One of the major benefits to owning a soundbar is that the device is usually compact, thin, and very easy to install. Soundbars are typically paired with flat screen televisions and are designed to sit either underneath or in front of the television itself. If your television is wall mountable, many soundbars also come with their own mounting kits so they can also attach themselves to a wall directly below the television for an optimal audio experience.
The soundbar is also useful for anchoring movie dialogue. What does this mean exactly? Because of its acoustic design, the soundbar can disperse movie audio equally throughout a small entertainment room so that any listener, regardless of their location, will experience the same audio quality as though they were centrally-positioned right in front of the television and its stereo speakers.
Soundbars also come in a variety of shapes and sizes, but they generally work well in small entertainment rooms. While you may think that you're sacrificing audio quality by investing in a soundbar, the fact is that a small apartment doesn't command such an elaborate audio setup to carry sound over long distances. For that reason, a soundbar is also a more cost-effective audio solution for your apartment than a conventional speaker system.
Setting The Bar High
The first thing one must consider when investing in a soundbar is the space in which it is to be installed. The size of your entertainment room will help you decide what type of soundbar configuration works best. For a large space, consider purchasing a soundbar that also includes a subwoofer component so that the audio is carried throughout the entire room.

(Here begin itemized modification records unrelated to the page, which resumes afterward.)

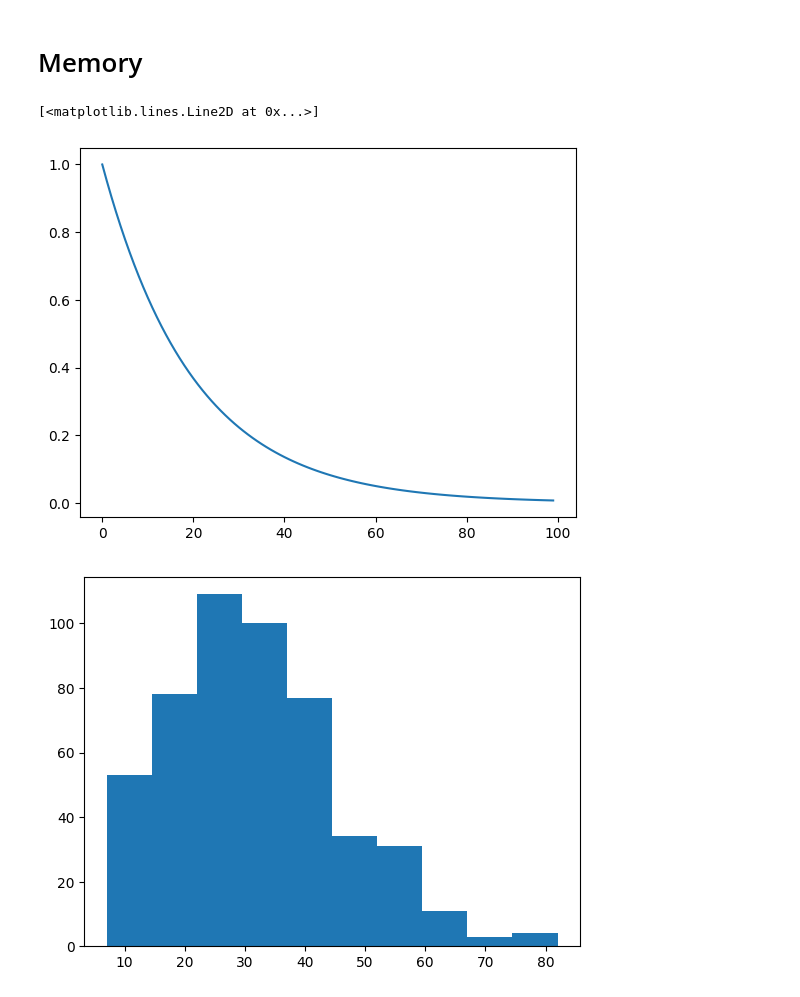
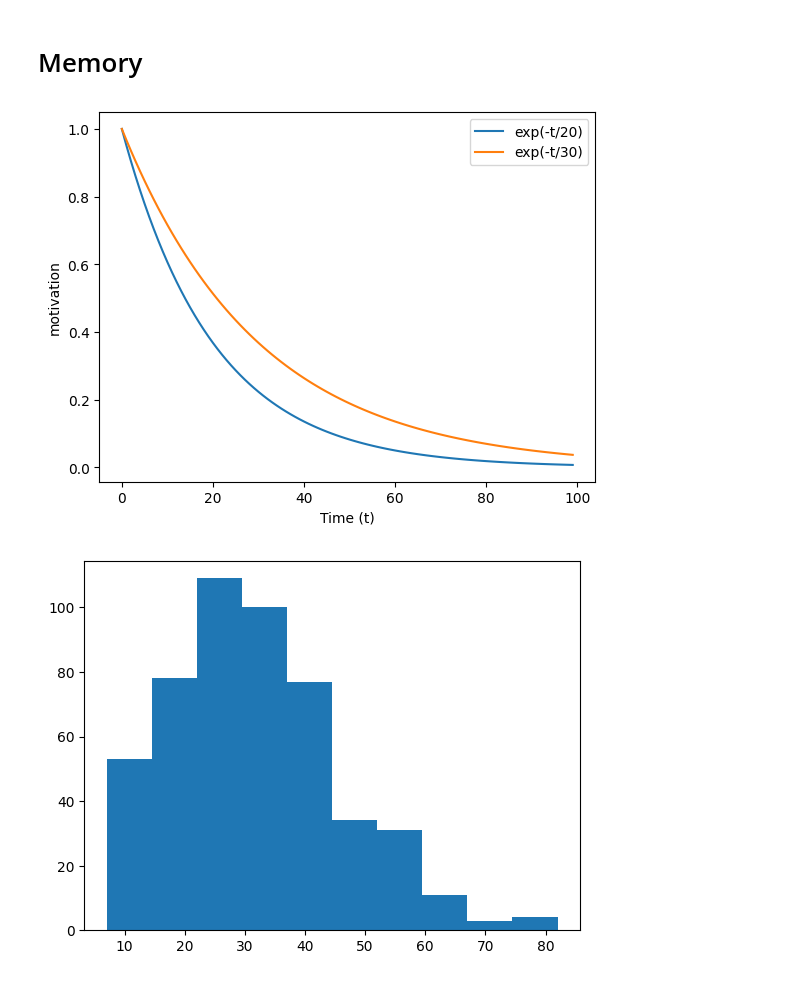
Before and after one commit to kleineidam/LeafTransport, a Jupyter notebook: ants.ipynb, the cells around one changed output. Drawn from its saved outputs; the diff is of its cells as text; code cells hidden in the pictures.

```diff
--- a/ants.ipynb
+++ b/ants.ipynb
@@ -22,11 +22,22 @@ plt.hist(leaves);
 # %% [markdown]
 # Memory
-# %%
-t = np.arange(100)
-plt.plot(t, np.exp(-t/20))
-# %% [output]
-[<matplotlib.lines.Line2D at 0x...>]
-[figure, removed]
+# %%
+t = np.arange(100)
+
+# First plot
+plt.plot(t, np.exp(-t/20), label="exp(-t/20)")
+
+# Second plot — for example, a linear decay
+plt.plot(t, np.exp(-t/30), label="exp(-t/30)")
+# Add legend and labels (optional but good practice)
+plt.xlabel("Time (t)")
+plt.ylabel("motivation")
+plt.legend()
+plt.grid(False)
+
+plt.show()
+# %% [output]
+[figure, added]
 # %%
 leaves = np.zeros(500)
 for i in range(len(leaves)):
```
Also changed, not shown: parts of 2 cells of this notebook.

If you have a lot of music stored on your mobile device, computer, or laptop and plan to use your soundbar to project music as well as film dialogue, then you definitely want the soundbar to have built-in Bluetooth connectivity for accessing your favorite tunes wirelessly.

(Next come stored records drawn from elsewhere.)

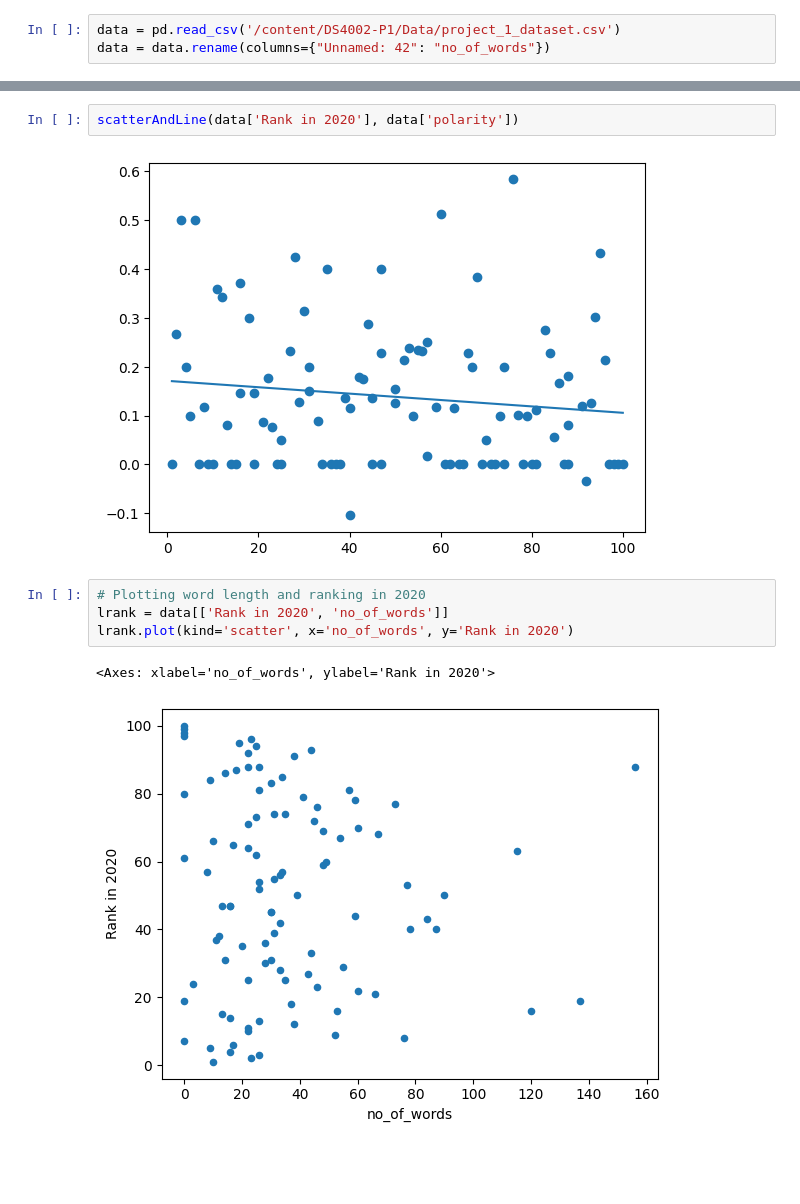
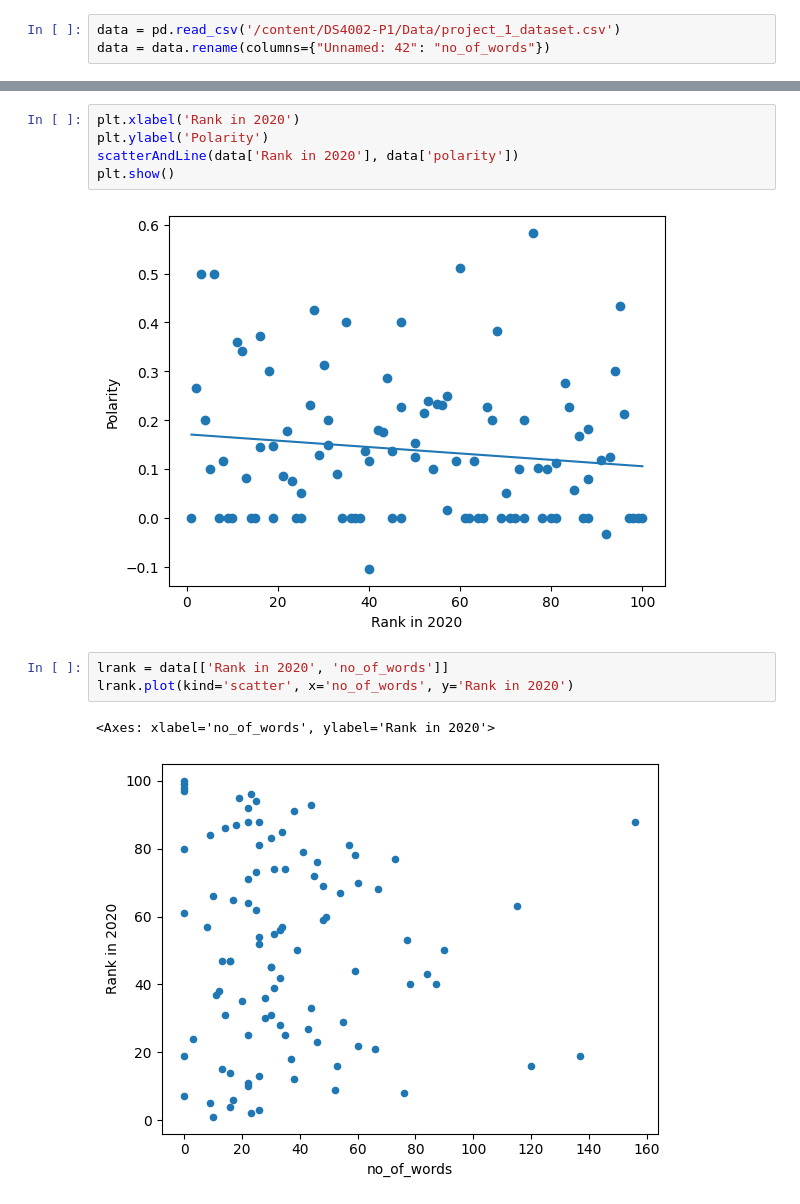
Before and after one commit to SebastianWikt/DS4002-P1, a Jupyter notebook: Scripts/Project_1_text_analysis.ipynb, the cells around one changed output, grey strips where cells are left out. Cells and saved outputs as stored; diff of their text form; blank space fills up the shorter version.

```diff
--- a/Scripts/Project_1_text_analysis.ipynb
+++ b/Scripts/Project_1_text_analysis.ipynb
@@ -142,9 +138,11 @@ plt.show()
 # %%
+plt.xlabel('Rank in 2020')
+plt.ylabel('Polarity')
 scatterAndLine(data['Rank in 2020'], data['polarity'])
+plt.show()
 # %% [output]
-[figure, old version]
+[figure, new version]
 # %%
-# Plotting word length and ranking in 2020
 lrank = data[['Rank in 2020', 'no_of_words']]
 lrank.plot(kind='scatter', x='no_of_words', y='Rank in 2020')
 # %% [output]
```
Also changed, not shown: parts of 6 cells of this notebook.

Consider how and where you plan to place your soundbar. If your dresser already accommodates a large flat screen television, then you may want to shop for a soundbar that can be used as a pedestal for the television, while also keeping the sound centralized as you watch.
Pay attention to the input and output ports available on the soundbar so that you have ample freedom to connect HDMI cables and USB devices.
Finally, determine whether an active or passive soundbar setup is right for you. If easy installation and lack of wire clutter are what you're after, then an active soundbar would be the logical choice. However, if you prefer additional pairing options and don't mind a few wires, then a passive soundbar may work best.
Soundbar Technology Over Time
The very first soundbar and subwoofer system was developed by Altec-Lansing in 1998 called the Voice Of The Digital Theatre (also known as the ADA 106). This device used the company's side-firing technology to simulate surround sound from almost any direction. This invention served to eliminate the need for excessive wiring of multiple speakers to achieve the same result.
In 2002, Pioneer Electronics released the first digital sound projector that used a single-source speaker to deliver 5.1 channel surround sound audio.
The Yamaha YSP-1 digital sound projector won a Best of Show award in January 2005 at the Consumer Electronics Show. This device featured 40 small center drivers that were designed to control sound being reflected from walls of a room.
In June 2015, Denon released their HEOS HomeCinema system that came complete with a wireless subwoofer for producing crystal clear upper bass sound.
Today, soundbar development is also branching into the phased array technology space.